Back in March, Apple (NASDAQ:AAPL) introduced a new, low-cost iPad with a 9.7-inch display. The device offered solid specs in an affordable package (the tablets started at $329 for Wi-Fi-only models with 32GB of storage). Unsurprisingly, that iPad helped to spur solid unit growth for Apple's iPad business. iPad unit shipments rose 15% year-over-year during the first full quarter that the new tablets were available.
Considering the obvious success of this product, it's only natural that Apple will want to update it when spring rolls around to keep the iPad sales momentum up. Let's go over three of the improvements that I expect with Apple's next-generation low-cost iPad.
A10 Fusion processor
The current low-cost iPad uses an Apple A9 processor. Although the A9 is a zippy chip that can handle just about anything this iPad would be used for (web surfing, video playback, mobile gaming, and social media), more processing power generally translates into a snappier, richer user experience.
A new processor is also an easy way to market a new device to customers.
To that end, I expect Apple to use the A10 Fusion chip that currently powers the iPhone 7 and iPhone 7 Plus in next year's low-cost iPads. Apple says that the A10 Fusion delivers about 40% more CPU performance and 50% more graphics performance than the A9, so this should be a nice speed boost for the low-cost iPad.
Wide color display
The 9.7-inch iPad Pro introduced in early 2016 included a wide color display. In a nutshell, a display with wide color capability can display a wider range of colors, which can make images designed for wide color displays appear more vivid.
Since then, Apple's iPhone 7 and iPhone 8 series devices, as well as current 10.5-inch and 12.9-inch iPad Pro tablets have all adopted wide color displays.
The current low-cost iPad, however, doesn't have a wide color display.
I think the main display upgrade that Apple will bring to the next low-cost iPad will be a wide color display. At this point, since the technology is so widely adopted across Apple's product lines and is therefore mature, it'd probably be relatively easy to include this technology in a low-cost iPad.
Updated FaceTime HD and iSight cameras
The current low-cost iPad has a 1.2-megapixel front-facing camera, or, as Apple refers to it, FaceTime HD camera.
Considering that an important use case for tablet buyers is likely video calling/video conferencing, upgrading the front-facing camera to, say, a 5-megapixel sensor could have a significant and positive user experience impact without driving up Apple's manufacturing costs by too much.
Additionally, I expect that Apple will update the rear-facing camera in the low-cost iPad to the same 12-megapixel camera found in the iPhone 6s.
Although I doubt that many iPad customers care that much about the quality of the rear-facing camera for the sake of photography or video capture (such activities are better suited for smartphones), Apple does seem to have very large ambitions to build iOS into the premier augmented reality platform.
Right now, only the iPhone 6s and newer iPhones, as well as the iPad Pro tablets, support apps built using Apple's augmented reality tool ARKit. I suspect that this is because these devices all have 12-megapixel rear camera sensors.
To that end, to enable support for ARKit apps in the next low-cost iPad, I expect the new low-cost iPad to come with the same 12-megapixel rear-facing camera subsystem that the iPhone 6s had.
Ashraf Eassa has no position in any of the stocks mentioned.

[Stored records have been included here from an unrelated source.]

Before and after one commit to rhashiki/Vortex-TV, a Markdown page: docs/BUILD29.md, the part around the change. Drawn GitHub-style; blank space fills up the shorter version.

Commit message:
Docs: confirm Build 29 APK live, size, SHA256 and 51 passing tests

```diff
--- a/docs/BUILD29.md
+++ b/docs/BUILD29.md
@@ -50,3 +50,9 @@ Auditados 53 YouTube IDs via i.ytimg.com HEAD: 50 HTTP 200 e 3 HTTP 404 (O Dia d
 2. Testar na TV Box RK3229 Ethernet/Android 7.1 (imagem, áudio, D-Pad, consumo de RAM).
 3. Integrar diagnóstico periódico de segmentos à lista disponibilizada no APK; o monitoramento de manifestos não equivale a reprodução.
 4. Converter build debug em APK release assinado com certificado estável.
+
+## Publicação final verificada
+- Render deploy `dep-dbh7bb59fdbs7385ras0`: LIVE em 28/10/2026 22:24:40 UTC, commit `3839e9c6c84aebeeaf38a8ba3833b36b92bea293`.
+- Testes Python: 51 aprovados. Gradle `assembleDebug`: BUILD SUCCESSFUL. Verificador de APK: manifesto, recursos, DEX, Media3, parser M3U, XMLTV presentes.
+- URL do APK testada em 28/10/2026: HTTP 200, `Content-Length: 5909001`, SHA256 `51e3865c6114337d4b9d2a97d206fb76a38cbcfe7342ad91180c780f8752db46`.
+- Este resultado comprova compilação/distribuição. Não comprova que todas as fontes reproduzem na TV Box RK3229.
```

The Motley Fool owns shares of and recommends Apple. The Motley Fool has the following options: long January 2020 $150 calls on Apple and short January 2020 $155 calls on Apple. The Motley Fool has a disclosure policy.